The development and demise of substantial populations of bacteriochlorophyll (BChl) a and d containing phototrophs are documented within the bottom waters of a billabong (oxbow lake) in south-eastern Australia. The observation of such populations within a freshwater body is unusual, illustrating an unexpected source of organic carbon within the floodplain ecosystem of one of Australia's principal rivers. Values of up to 1086 µg L−1 BChl a and 490 µg L−1 BChl d were recorded during an 11 month study of physico-chemical parameters, algae and bacteria. An unusual density stratification was observed within the billabong, fostered by an increase in bivalent ions at depth, and leading to persistent anoxia below 0.75 m depth over summer. A marked vertical distribution was observed for both algae and bacteria, that for the bacteria being lost with a mixing event in late March. The presence of up to 74 µg L−1 BChl a at the surface of the billabong during the summer months is ascribed to entrainment of bacteria within bubble plumes rising from the sediments.

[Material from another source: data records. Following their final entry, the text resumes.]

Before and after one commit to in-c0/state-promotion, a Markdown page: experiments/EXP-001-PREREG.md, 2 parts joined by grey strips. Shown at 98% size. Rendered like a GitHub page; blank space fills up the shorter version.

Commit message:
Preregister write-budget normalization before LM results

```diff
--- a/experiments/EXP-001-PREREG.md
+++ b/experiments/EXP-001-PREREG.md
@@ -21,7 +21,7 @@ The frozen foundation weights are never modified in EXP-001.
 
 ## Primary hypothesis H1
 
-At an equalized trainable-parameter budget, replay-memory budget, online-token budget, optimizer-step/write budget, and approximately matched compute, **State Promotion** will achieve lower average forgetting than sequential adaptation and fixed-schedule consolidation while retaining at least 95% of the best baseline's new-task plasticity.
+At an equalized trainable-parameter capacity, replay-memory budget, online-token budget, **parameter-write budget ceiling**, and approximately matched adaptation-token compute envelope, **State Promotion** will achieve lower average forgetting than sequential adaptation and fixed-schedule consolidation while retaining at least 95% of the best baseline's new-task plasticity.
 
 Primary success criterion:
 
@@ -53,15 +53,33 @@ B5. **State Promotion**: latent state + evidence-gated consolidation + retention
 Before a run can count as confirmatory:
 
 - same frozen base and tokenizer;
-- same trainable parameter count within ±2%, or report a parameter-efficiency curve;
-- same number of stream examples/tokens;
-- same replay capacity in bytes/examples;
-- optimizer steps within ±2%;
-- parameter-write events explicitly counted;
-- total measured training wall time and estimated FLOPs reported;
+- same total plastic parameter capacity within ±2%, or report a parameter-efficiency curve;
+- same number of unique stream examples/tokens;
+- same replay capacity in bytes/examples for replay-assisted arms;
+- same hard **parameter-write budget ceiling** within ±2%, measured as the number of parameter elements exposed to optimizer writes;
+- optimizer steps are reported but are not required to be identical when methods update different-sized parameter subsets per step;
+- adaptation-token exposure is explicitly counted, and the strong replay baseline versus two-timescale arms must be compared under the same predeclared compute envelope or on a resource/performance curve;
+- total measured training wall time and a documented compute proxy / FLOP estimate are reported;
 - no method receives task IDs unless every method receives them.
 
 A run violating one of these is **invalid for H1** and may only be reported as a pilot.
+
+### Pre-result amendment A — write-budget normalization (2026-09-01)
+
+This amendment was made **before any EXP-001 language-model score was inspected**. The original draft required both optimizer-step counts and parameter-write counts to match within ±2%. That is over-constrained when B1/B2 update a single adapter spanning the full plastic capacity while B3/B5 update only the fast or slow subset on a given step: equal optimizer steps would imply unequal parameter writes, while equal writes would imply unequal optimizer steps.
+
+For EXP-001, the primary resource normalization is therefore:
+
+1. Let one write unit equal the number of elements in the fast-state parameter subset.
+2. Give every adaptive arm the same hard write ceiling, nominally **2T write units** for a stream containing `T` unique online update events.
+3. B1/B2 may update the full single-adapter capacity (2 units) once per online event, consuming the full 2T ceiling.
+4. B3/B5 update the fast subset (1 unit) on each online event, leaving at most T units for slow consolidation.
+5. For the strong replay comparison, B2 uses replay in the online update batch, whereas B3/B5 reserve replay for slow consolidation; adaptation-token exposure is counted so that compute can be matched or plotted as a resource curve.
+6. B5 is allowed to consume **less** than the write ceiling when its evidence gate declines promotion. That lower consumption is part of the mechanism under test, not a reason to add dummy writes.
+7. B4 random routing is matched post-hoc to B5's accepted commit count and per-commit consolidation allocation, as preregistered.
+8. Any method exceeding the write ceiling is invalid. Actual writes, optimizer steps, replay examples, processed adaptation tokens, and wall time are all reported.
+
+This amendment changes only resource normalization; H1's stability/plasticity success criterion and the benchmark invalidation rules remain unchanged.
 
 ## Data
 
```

10 p. (p. 95-104)
Lakes & reservoirs : research and management, 8(2): 95-104